Garden Hills, Petchabun, Thailand
Tiptoe through the tulips…

Well, the first road I went down, I thought “I wouldn’t want to drive any car down here, let alone one built in 1907. Ruts, potholes, and loose rocks. The second road I tried, I’d been advised might be “a little overgrown.” I turned into it and was met by a three meter high wall of greenery. It was almost impossible to see that it had ever been a road!

Garden Hills, Petchabun, Thailand
An Okay Road.
Garden Hills, Petchabun , Thailand
A NOT Okay Road

It was an odd area. I’d assumed it would be part of some vegetable or tree plantation, but the whole area was pure jungle. There were almost no views from any road. It was like driving through a tunnel of greenery. Anyways, after an hour or two of trying different roads, I could find no way of bypassing the impassable parts, and concluded there was no way to use any of the roads the organizers had said they wanted to use.

By this point the sun was so low it wasn’t penetrating the jungle, and I had to give up. I didn’t want to get lost (again!) and have to spend a night in there along with the wildlife. In fact everytime nature called I was very careful when I pissed off-piste as it were.

Once back on the main highway I called my main contact, who lives in Dubai. He was somewhere in the desert doing a recce for another rally. I gave him the bad news, thinking he would agree to scrap the Test, but he said he really really wanted to find some way to hold one there, and asked me to call his colleague in the UK. Given the time difference I decided to head back to the hotel and e-mail from there.

That was a good thing, because organizer #2 was busy doing a recce for a rally in the South of France and didn’t want to be disturbed by a phone call. We’re a mad bunch.

wwiAfter several calls and e-mails during the evening, it seemed I had no choice but to return to the area, which was 250kms north of me. I had to find a new piece of road – using part of what had been a Rally of Thailand stage – along with various other bits of road to make the stage shorter.

Garden Hills, Petchabun , Thailand
A mass of roads.
I joked with organizers that I had tried to use the Green Line but ended up at Gatwick Airport.
They were not amused. I guess they’re not familiar with London bus routes!

For me this was a shame because I’d hoped to head southwest to Kanchanaburi, not north back into Petchabun Province – but hey – that’s rallying.

Anyways, using Rally of Thailand roads was a good plan, but not one that was easy to execute.
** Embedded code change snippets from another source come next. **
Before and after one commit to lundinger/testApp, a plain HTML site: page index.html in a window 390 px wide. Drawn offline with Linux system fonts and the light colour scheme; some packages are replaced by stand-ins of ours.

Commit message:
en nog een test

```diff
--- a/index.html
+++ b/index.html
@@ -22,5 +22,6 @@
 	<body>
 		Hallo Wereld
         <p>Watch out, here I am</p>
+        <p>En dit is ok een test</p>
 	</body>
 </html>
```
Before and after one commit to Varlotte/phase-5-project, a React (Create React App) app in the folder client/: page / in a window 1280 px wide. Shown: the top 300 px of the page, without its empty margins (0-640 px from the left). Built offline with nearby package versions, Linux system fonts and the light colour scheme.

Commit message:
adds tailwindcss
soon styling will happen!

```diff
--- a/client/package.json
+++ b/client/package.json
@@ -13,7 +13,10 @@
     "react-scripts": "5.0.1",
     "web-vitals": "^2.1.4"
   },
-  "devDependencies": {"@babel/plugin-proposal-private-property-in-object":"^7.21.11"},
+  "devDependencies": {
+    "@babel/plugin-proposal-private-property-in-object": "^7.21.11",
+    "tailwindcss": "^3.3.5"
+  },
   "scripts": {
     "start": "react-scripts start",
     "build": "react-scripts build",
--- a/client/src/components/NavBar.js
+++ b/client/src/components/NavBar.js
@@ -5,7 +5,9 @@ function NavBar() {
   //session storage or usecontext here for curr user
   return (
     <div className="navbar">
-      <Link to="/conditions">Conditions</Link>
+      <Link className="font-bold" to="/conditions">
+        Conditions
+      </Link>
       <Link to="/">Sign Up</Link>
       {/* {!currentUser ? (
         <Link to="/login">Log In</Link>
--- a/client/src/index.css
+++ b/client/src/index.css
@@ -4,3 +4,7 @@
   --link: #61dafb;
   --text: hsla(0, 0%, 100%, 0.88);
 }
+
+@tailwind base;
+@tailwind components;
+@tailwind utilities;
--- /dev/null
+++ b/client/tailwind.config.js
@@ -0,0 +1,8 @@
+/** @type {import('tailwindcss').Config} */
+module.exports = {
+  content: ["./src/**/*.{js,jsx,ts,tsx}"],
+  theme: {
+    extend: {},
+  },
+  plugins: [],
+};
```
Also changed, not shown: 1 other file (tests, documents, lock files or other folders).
The area is a huge warren of tiny roads and tracks, and I had to juggle Google Maps, Google Earth, some printed sketches, and a tripmeter, while making new tulips, all inside a jungle!

Working alone mistakes are made. A couple of times, checking my own tulips I became totally lost. Each time I had to find a way back to the start to figure out where I’d screwed up.
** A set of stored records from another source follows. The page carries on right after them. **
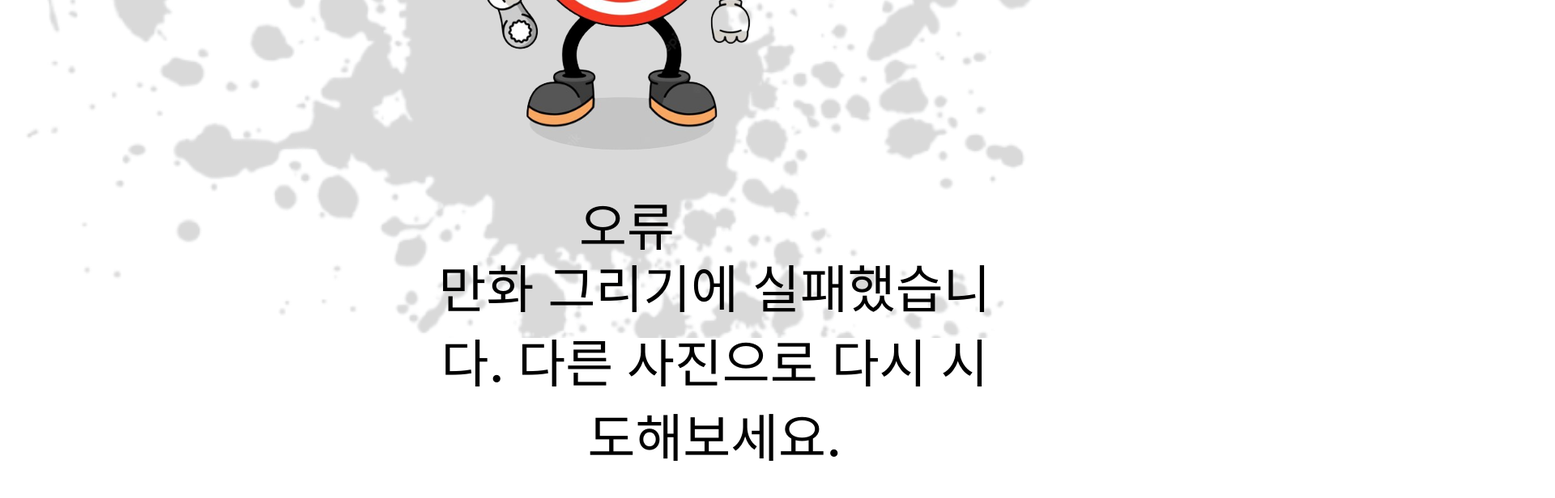
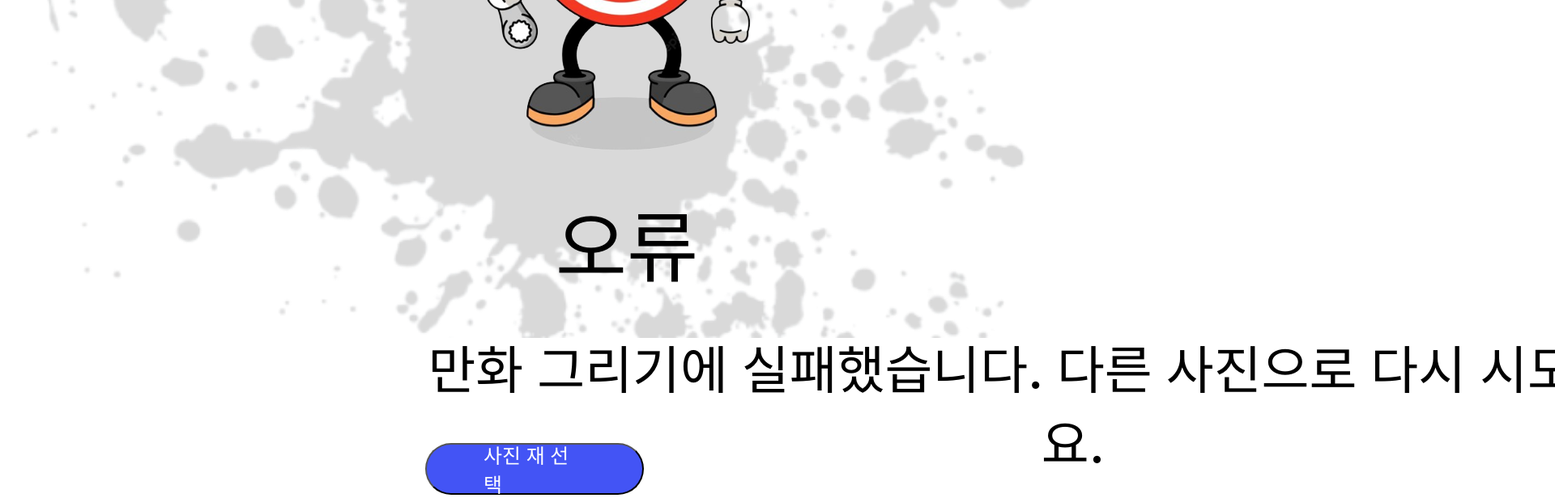
Before and after one commit to 2022-Summer-Bootcamp-Team-F/Face-Change, a React (Create React App) app in the folder frontend/: page /error in a window 1280 px wide. Shown: the part 382-998 px from the top of the page at 81% size, 1920 px wide, since content can reach past the window. Before the commit the page ends 965 px from the top, so only its background shows below. Built offline with nearby package versions, Linux system fonts and the light colour scheme.

Commit message:
style: ErrorPage button, txt style 수정

```diff
--- a/frontend/src/pages/Error.tsx
+++ b/frontend/src/pages/Error.tsx
@@ -28,7 +28,7 @@ const Sentence = styled.p`
   width: 31.125rem;
   height: 4.813rem;
   font-family: Inter;
-  font-size: 4rem;
+  font-size: 6rem;
   font-weight: 500;
   font-stretch: normal;
   font-style: normal;
@@ -43,7 +43,7 @@ const Sentence = styled.p`
 `;
 
 const Sentence2 = styled.p`
-  width: 44.688rem;
+  width: 100rem;
   height: 4.813rem;
   font-family: Inter;
   font-size: 4rem;
@@ -54,10 +54,33 @@ const Sentence2 = styled.p`
   letter-spacing: normal;
   color: #000;
 
-  margin: 0 auto;
+  margin-top: 100px;
   text-align: center;
   justify-content: center;
   align-items: center;
+`;
+
+const Btn = styled.button`
+  width: 16.875rem;
+  height: 4rem;
+  padding: 1.063rem 4.5rem 1.063rem 4.375rem;
+  border-radius: 50px;
+  background-color: #4354f5;
+
+  margin: 0 auto;
+  display: flex;
+  justify-content: center;
+  align-items: center;
+
+  font-family: Inter;
+  font-size: 1.563rem;
+  font-weight: 500;
+  font-stretch: normal;
+  font-style: normal;
+  line-height: normal;
+  letter-spacing: normal;
+  text-align: left;
+  color: #fff;
 `;
 
 export default function Error() {
@@ -73,15 +96,15 @@ export default function Error() {
             만화 그리기에 실패했습니다. 다른 사진으로 다시 시도해보세요.
           </Sentence2>
         </div>
+        <Btn>
+          <Link
+            to="/Pictureupload"
+            style={{ color: 'inherit', textDecoration: 'inherit' }}
+          >
+            사진 재 선택
+          </Link>
+        </Btn>
       </ErrorIcon>
-      <button>
-        <Link
-          to="/Pictureupload"
-          style={{ color: 'inherit', textDecoration: 'inherit' }}
-        >
-          사진 재 선택
-        </Link>
-      </button>
     </ErrorBackImg>
   );
 }
```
But finally, I put together an eight kilometer Test I was happy with. It took me six and a half hours.

I hadn’t realized just how much I’d been bouncing around in Bert – my truck – until I’d finally finished, and realized there was no skin left on my left elbow, which had been bashing the center console. My right elbow meanwhile was only bruised.
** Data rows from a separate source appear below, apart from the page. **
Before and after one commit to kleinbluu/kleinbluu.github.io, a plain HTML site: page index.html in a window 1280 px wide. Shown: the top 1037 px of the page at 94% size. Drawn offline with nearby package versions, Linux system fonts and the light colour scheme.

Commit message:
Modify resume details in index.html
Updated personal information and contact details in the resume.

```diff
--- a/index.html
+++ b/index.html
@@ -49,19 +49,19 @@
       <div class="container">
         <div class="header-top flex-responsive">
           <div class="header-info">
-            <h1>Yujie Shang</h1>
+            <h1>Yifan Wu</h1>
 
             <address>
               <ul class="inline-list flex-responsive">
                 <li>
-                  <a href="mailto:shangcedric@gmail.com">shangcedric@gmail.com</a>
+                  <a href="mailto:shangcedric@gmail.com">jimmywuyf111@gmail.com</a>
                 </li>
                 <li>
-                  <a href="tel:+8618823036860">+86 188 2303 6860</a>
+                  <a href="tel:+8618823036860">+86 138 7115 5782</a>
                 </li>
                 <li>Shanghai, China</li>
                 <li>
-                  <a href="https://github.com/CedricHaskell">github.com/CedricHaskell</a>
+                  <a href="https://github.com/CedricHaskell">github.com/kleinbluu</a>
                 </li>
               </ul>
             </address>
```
Anyhoo, by about 1530h I had draft tulips done – they’ll need to be rewritten – along with tulips from the road to Test, and back out to the road. And I was pooped.

But, the next task was to drive about 450kms to Kanchanaburi. Chuckles (my GPS lady) announced I would arrive at 2053h. “The woman’s nuts” I thought, and sure enough I arrived at 1935h.

And just as I was starting the “Chuckles: Where the hell’s the hotel?” routine, the owner called me, jumped on his motorbike, and guided me the last two kilometers. That was nice, and perfect timing.

But, that was one long, tough day, not to be repeated anytime soon. Well, not this week!

Paul

...has been travelling the world for more than fifty years; having lived and worked in five countries and travelled to many many more. He likes to write about his travels - present and past - along with his other main interests of Information Technology and Motorsport, and he adds a few general twitterings along the way. More info than you could possibly need is available by clicking the ABOUT tab in the top menu line.

More Posts - Website

Follow Me:
TwitterFacebookLinkedInGoogle PlusStumbleUpon